MATERIAL FOR THE TASK Start Marker

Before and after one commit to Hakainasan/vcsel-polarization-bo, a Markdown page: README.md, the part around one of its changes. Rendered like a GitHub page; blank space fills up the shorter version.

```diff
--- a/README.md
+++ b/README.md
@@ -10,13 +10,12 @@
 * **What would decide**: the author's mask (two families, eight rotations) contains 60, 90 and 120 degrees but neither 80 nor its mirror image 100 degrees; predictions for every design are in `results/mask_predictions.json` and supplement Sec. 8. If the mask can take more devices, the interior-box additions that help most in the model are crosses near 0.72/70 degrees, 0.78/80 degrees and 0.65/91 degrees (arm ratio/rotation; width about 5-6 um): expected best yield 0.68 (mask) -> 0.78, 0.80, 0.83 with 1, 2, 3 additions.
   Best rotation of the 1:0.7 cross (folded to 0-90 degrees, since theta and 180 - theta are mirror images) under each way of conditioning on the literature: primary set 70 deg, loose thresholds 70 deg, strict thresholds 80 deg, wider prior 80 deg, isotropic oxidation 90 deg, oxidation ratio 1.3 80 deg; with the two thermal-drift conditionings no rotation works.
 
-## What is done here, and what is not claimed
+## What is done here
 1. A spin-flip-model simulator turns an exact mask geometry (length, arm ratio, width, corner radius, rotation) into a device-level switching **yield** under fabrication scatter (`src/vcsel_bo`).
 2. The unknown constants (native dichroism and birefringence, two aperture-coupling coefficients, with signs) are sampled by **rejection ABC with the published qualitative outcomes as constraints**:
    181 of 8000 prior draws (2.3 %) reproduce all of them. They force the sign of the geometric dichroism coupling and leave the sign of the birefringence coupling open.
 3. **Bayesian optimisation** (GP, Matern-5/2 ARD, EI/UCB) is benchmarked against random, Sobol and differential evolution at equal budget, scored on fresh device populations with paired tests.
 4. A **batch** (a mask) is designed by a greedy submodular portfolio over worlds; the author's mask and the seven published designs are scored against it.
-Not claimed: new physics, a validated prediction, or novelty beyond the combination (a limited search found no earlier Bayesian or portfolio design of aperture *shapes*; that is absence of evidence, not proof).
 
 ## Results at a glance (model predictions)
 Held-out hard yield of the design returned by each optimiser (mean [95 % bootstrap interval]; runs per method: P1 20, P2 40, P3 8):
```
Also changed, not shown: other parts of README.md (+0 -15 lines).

MATERIAL FOR THE TASK End Marker

▶ _TASK BRIEF_
Where in the records does the string "What" appear? Copy every line that has it.

▶ _ANSWER SPACE_
 * **What would decide**: the author's mask (two families, eight rotations) contains 60, 90 and 120 degrees but neither 80 nor its mirror image 100 degrees; predictions for every design are in `results/mask_predictions.json` and supplement Sec. 8. If the mask can take more devices, the interior-box additions that help most in the model are crosses near 0.72/70 degrees, 0.78/80 degrees and 0.65/91 degrees (arm ratio/rotation; width about 5-6 um): expected best yield 0.68 (mask) -> 0.78, 0.80, 0.83 with 1, 2, 3 additions.
-## What is done here, and what is not claimed
+## What is done here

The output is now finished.